"Only a submariner realizes to what great extent an entire ship depends on him as an individual. To a landsman this is not understandable, and sometimes it is even difficult for us to comprehend, but it is so!
A submarine at sea is a different world in herself, and in consideration of the protracted and distant operations of submarines, the Navy must place responsibility and trust in the hands of those who take such ships to sea.
In each submarine there are men who, in the hour of emergency or peril at sea, can turn to each other. These men are ultimately responsible to themselves and each other for all aspects of operation of their submarine. They are the crew. They are the ship.
This is perhaps the most difficult and demanding assignment in the Navy. There is not an instant during his tour as a submariner that he can escape the grasp of responsibility. His privileges in view of his obligations are almost ludicrously small; nevertheless; it is the spur which has given the Navy its greatest mariners -- the men of the Submarine Service.

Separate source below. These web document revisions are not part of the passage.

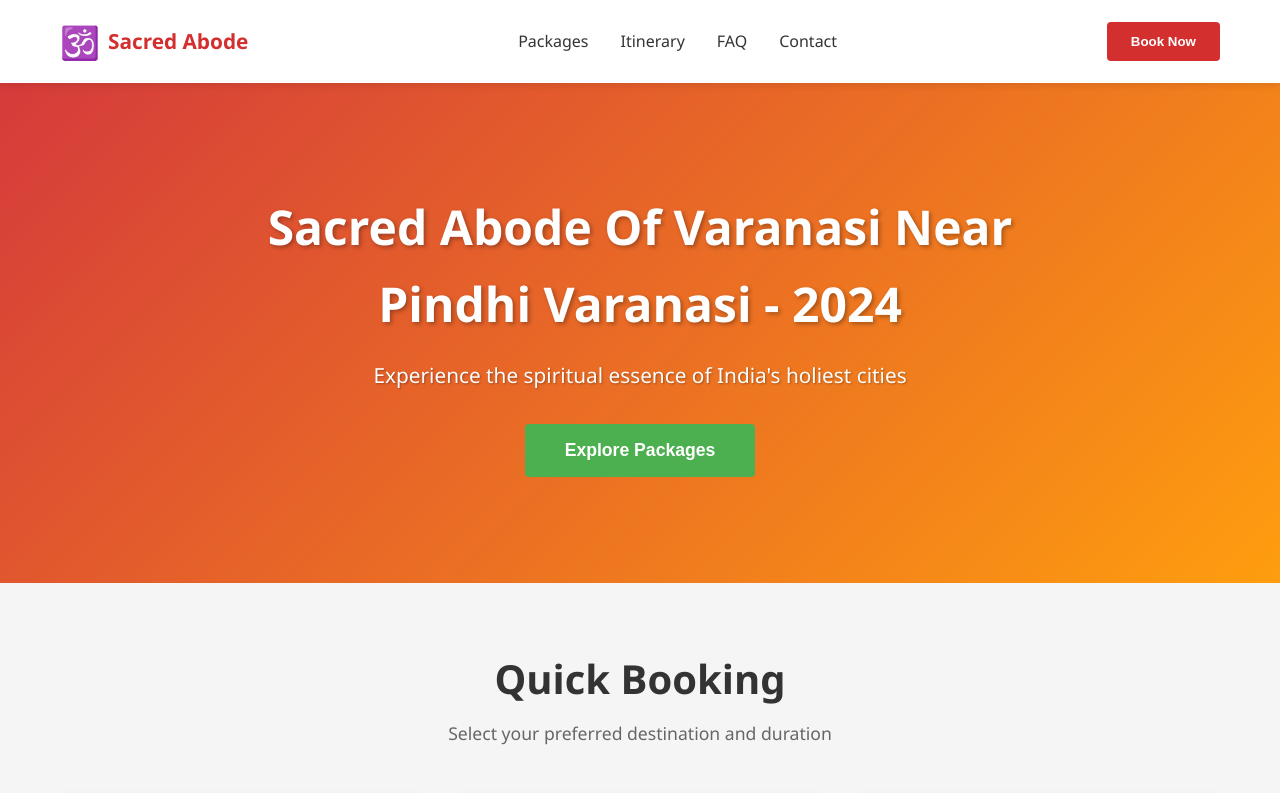
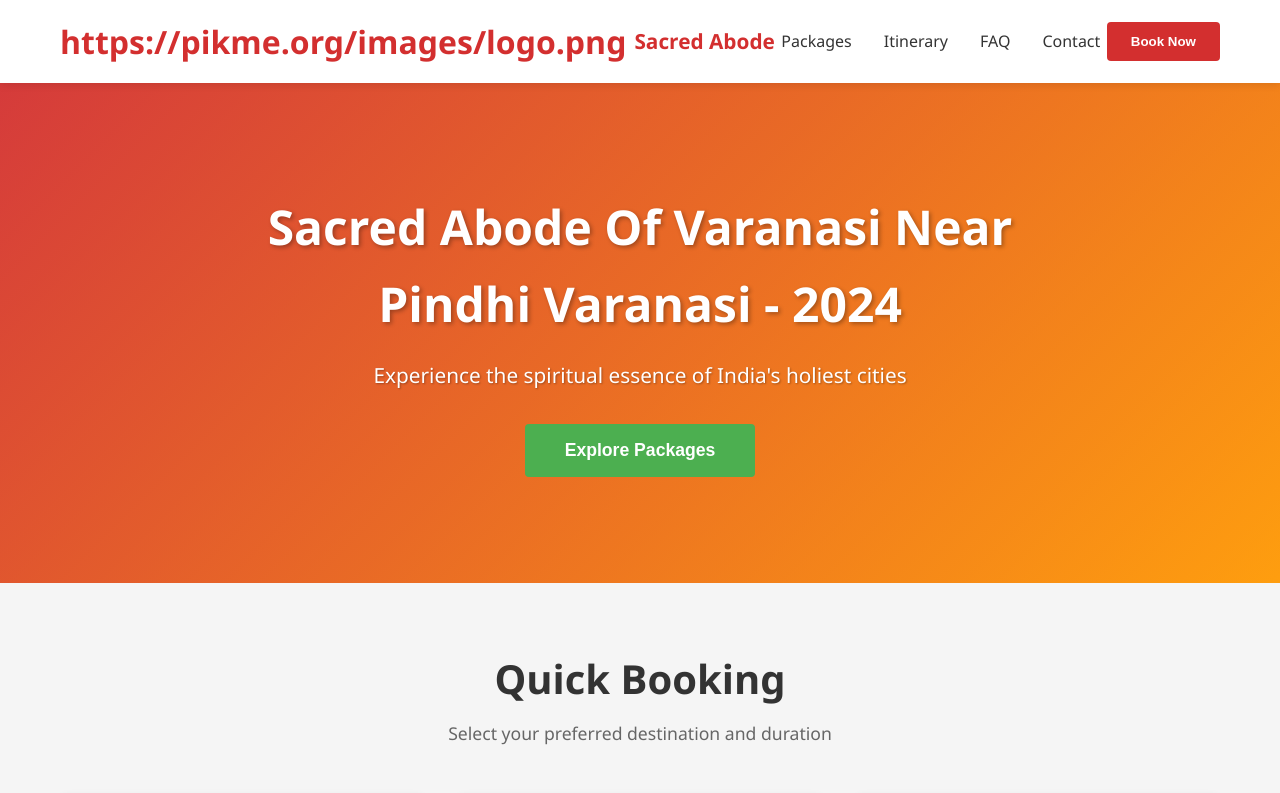
Before and after one commit to Pikme/new, a Next.js app: page / in a window 1280 px wide. Shown: the top 793 px of the page. Built offline with nearby package versions, Linux system fonts and the light colour scheme.

Commit message:
Update page.tsx

```diff
--- a/app/page.tsx
+++ b/app/page.tsx
@@ -11,7 +11,7 @@ export default function Home() {
     <div className="container">
         <div className="navbar-content">
             <div className="logo">
-                <span className="logo-icon">🕉️</span>
+                <span className="logo-icon">https://pikme.org/images/logo.png</span>
                 <span className="logo-text">Sacred Abode</span>
             </div>
             <nav className="nav-menu">
```
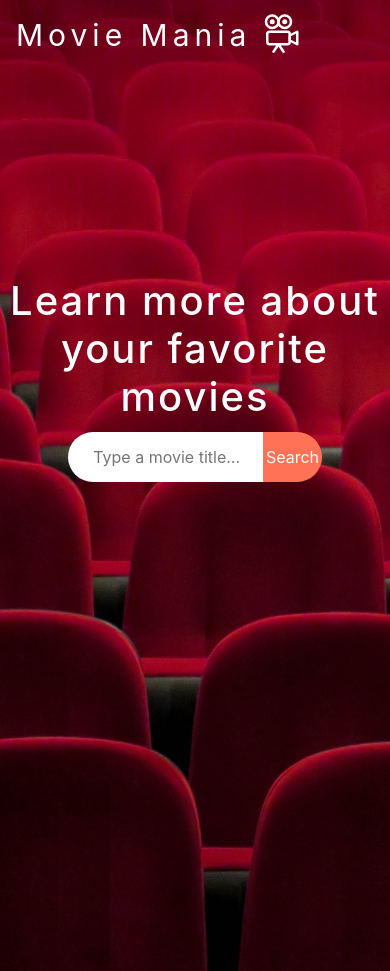
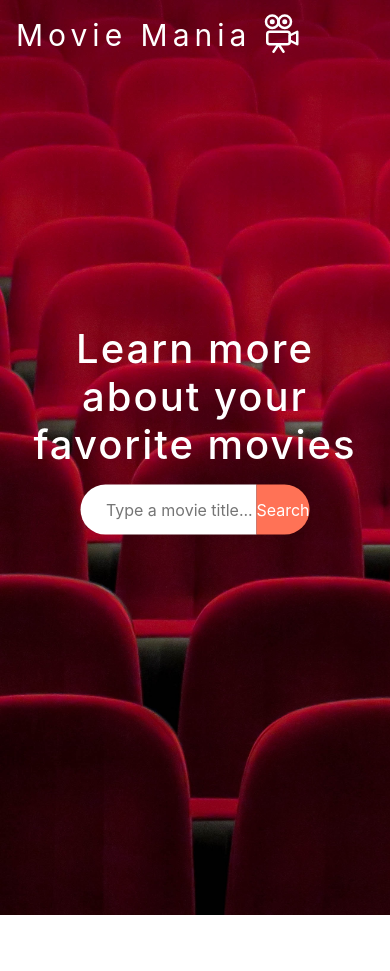
Before and after one commit to satyasuravaram/movie-mania-web-app, a React (Create React App) app: page / in a window 390 px wide. After the commit the page ends 915 px from the top, so only its background shows below. Built offline with nearby package versions, Linux system fonts and the light colour scheme; no server answers.

Commit message:
Fix responsiveness

```diff
--- a/src/App.css
+++ b/src/App.css
@@ -1,6 +1,7 @@
 .App {
   background-image: url('./images/landing_background.jpg');
-  height: 115vh;
+  height: max-content;
+  min-height: 100vh;
   background-size: cover;
   margin: 0;
   padding: 0;
--- a/src/components/SearchBar/SearchBar.css
+++ b/src/components/SearchBar/SearchBar.css
@@ -18,6 +18,8 @@
     padding-left: 25px;
     border-top-left-radius: 25px;
     border-bottom-left-radius: 25px;
+    border-top-right-radius: 0;
+    border-bottom-right-radius: 0;
 }
 
 #submitBtn {
@@ -26,6 +28,8 @@
     border: none;
     height: 50px;
     width: 15%;
+    border-top-left-radius: 0;
+    border-bottom-left-radius: 0;
     border-top-right-radius: 25px;
     border-bottom-right-radius: 25px;
     background-color: #ff7256;
--- a/src/pages/Landing.css
+++ b/src/pages/Landing.css
@@ -1,18 +1,24 @@
 .landing-container {
+    position: relative;
+    text-align: center;
+    height: 100vh;
+}
+
+.landing-contents {
     display: flex;
+    flex-direction: column;
     justify-content: space-around;
-    flex-direction: column;
+    width: 90%;
+    height: 20%;
     position: absolute;
-    top: 45%;
+    top: 40%;
     left: 50%;
     transform: translate(-50%, -50%);
-    width: 100%;
-    height: 13rem;
-    text-align: center;
 }
 
 .landing-header {
     color: white;
     font-weight: 500;
     letter-spacing: 2px;
+    margin-bottom: 1rem;
 }
--- a/src/pages/Landing.js
+++ b/src/pages/Landing.js
@@ -5,10 +5,12 @@ import './Landing.css'
 export const Landing = () => {
     return (
         <div className="landing-container">
-            <h1 className="landing-header">
-                Learn more about your favorite movies
-            </h1>
-            <SearchBar />
+            <div className="landing-contents">
+                <h1 className="landing-header">
+                    Learn more about your favorite movies
+                </h1>
+                <SearchBar />
+            </div>
         </div>
 
     )
```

It is a duty which most richly deserves the highest, time-honored title of "Submariner."